### [Record set]
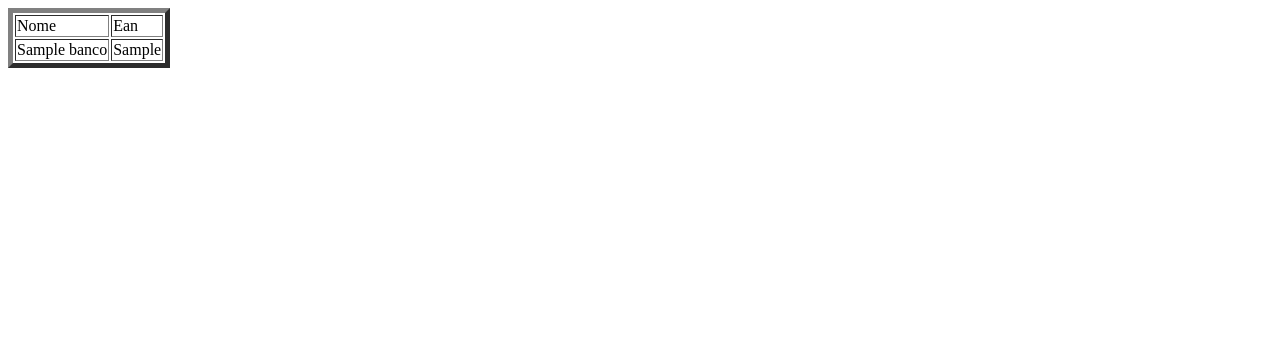
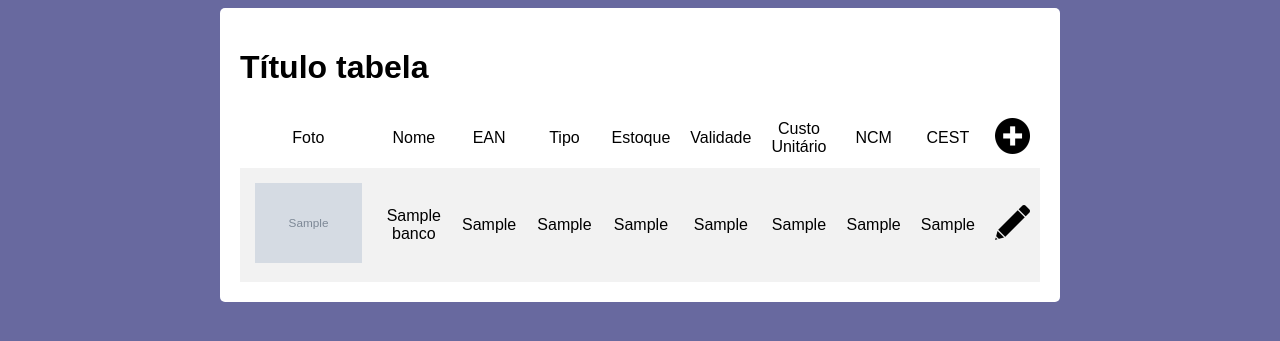
Before and after one commit to Darksuddent/Projeto-Administracao-Estoque, a PHP site: page / in a window 1280 px wide. Shown: the top 341 px of the page. Run offline with PHP 8.4, Linux system fonts and the light colour scheme; tables that the repository leaves empty or names only in its code hold one stand-in row (values such as "Sample post"); grey boxes marked "Sample" are stand-in pictures.

Commit message:
Estoque, Validade, Custo e Foto adicionados
+Estoque
+Validade
+Custo
+Foto
-bibliotecas
-pasta imagens
-estilo css
-editar
-criar

```diff
--- /dev/null
+++ b/bibliotecas/style.css
@@ -0,0 +1,36 @@
+div.tabela{
+    border-radius: 5px;
+    background-color: white;
+    width: 800px;
+    font-family: Arial;
+    margin: auto;
+    padding: 20px;
+}
+body{
+    background-color: rgb(104, 105, 159);
+}
+table.resultado{
+    width: 100%;
+    text-align: left;
+    border-collapse: collapse;
+}
+table.resultado tr{
+    height: 50px;
+}
+table.resultado td{
+    padding: 10px;
+    text-align: center;
+}
+table.resultado tr:nth-child(even){
+    background-color: #f2f2f2;
+}
+table.resultado td:nth-child(1){
+    width: 50px;
+}
+table.resultado td:nth-child(3){
+    width: 90px;
+}
+img.mini{
+    padding: 5px;
+    height: 80px;
+}
--- a/index.php
+++ b/index.php
@@ -3,22 +3,21 @@
 <head>
     <?php
     require_once "connect.php";
-
     ?>
     <meta charset="UTF-8">
-    <meta http-equiv="X-UA-Compatible" content="IE=edge">
-    <meta name="viewport" content="width=device-width, initial-scale=1.0">
+    <link rel="stylesheet" href="bibliotecas/style.css">
     <title>Tabela teste</title>
 </head>
 <body>
-    <div name='tabela' >
-        <table border='5'>
-        <tr><td>Nome<td>Ean
+    <div class='tabela'>
+        <table class='resultado'>
+        <h1>Título tabela</h1>
+        <tr><td>Foto<td>Nome<td>EAN<td>Tipo<td>Estoque <td>Validade <td> Custo Unitário <td>NCM<td>CEST<td> <a href='adicionar.php'><img src='bibliotecas/imagens/adicionar.png'></a>
         <?php
         $query = "SELECT * from banco";
         if($result = $banco->query($query)){
             while($obj = $result->fetch_object()){
-                echo "<tr><td> $obj->nome <td> $obj->ean";
+                echo "<tr><td><img class='mini' src='imagens/$obj->imagem'><td> $obj->nome <td> $obj->ean <td> $obj->tipo <td> $obj->estoque <td> $obj->validade <td> $obj->custo <td>$obj->ncm <td> $obj->cest <td> <a href='editar.php'><img src='bibliotecas/imagens/editar.png'></a>";
             }
         }
         ?>
```
Also changed, not shown: adicionar.php (added, +12 -0 lines), editar.php (added, +12 -0 lines), bibliotecas/imagens/adicionar.png (added), bibliotecas/imagens/editar.png (added), imagens/segno.jpg (added), 1 other file.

### [Exercise aim]
Set the records down again exactly, with no pictures.

### [Exercise answer]
Before and after one commit to Darksuddent/Projeto-Administracao-Estoque, a PHP site: page / in a window 1280 px wide. Shown: the top 341 px of the page. Run offline with PHP 8.4, Linux system fonts and the light colour scheme; tables that the repository leaves empty or names only in its code hold one stand-in row (values such as "Sample post"); grey boxes marked "Sample" are stand-in pictures.

Commit message:
Estoque, Validade, Custo e Foto adicionados
+Estoque
+Validade
+Custo
+Foto
-bibliotecas
-pasta imagens
-estilo css
-editar
-criar

```diff
--- /dev/null
+++ b/bibliotecas/style.css
@@ -0,0 +1,36 @@
+div.tabela{
+    border-radius: 5px;
+    background-color: white;
+    width: 800px;
+    font-family: Arial;
+    margin: auto;
+    padding: 20px;
+}
+body{
+    background-color: rgb(104, 105, 159);
+}
+table.resultado{
+    width: 100%;
+    text-align: left;
+    border-collapse: collapse;
+}
+table.resultado tr{
+    height: 50px;
+}
+table.resultado td{
+    padding: 10px;
+    text-align: center;
+}
+table.resultado tr:nth-child(even){
+    background-color: #f2f2f2;
+}
+table.resultado td:nth-child(1){
+    width: 50px;
+}
+table.resultado td:nth-child(3){
+    width: 90px;
+}
+img.mini{
+    padding: 5px;
+    height: 80px;
+}
--- a/index.php
+++ b/index.php
@@ -3,22 +3,21 @@
 <head>
     <?php
     require_once "connect.php";
-
     ?>
     <meta charset="UTF-8">
-    <meta http-equiv="X-UA-Compatible" content="IE=edge">
-    <meta name="viewport" content="width=device-width, initial-scale=1.0">
+    <link rel="stylesheet" href="bibliotecas/style.css">
     <title>Tabela teste</title>
 </head>
 <body>
-    <div name='tabela' >
-        <table border='5'>
-        <tr><td>Nome<td>Ean
+    <div class='tabela'>
+        <table class='resultado'>
+        <h1>Título tabela</h1>
+        <tr><td>Foto<td>Nome<td>EAN<td>Tipo<td>Estoque <td>Validade <td> Custo Unitário <td>NCM<td>CEST<td> <a href='adicionar.php'><img src='bibliotecas/imagens/adicionar.png'></a>
         <?php
         $query = "SELECT * from banco";
         if($result = $banco->query($query)){
             while($obj = $result->fetch_object()){
-                echo "<tr><td> $obj->nome <td> $obj->ean";
+                echo "<tr><td><img class='mini' src='imagens/$obj->imagem'><td> $obj->nome <td> $obj->ean <td> $obj->tipo <td> $obj->estoque <td> $obj->validade <td> $obj->custo <td>$obj->ncm <td> $obj->cest <td> <a href='editar.php'><img src='bibliotecas/imagens/editar.png'></a>";
             }
         }
         ?>
```
Also changed, not shown: adicionar.php (added, +12 -0 lines), editar.php (added, +12 -0 lines), bibliotecas/imagens/adicionar.png (added), bibliotecas/imagens/editar.png (added), imagens/segno.jpg (added), 1 other file.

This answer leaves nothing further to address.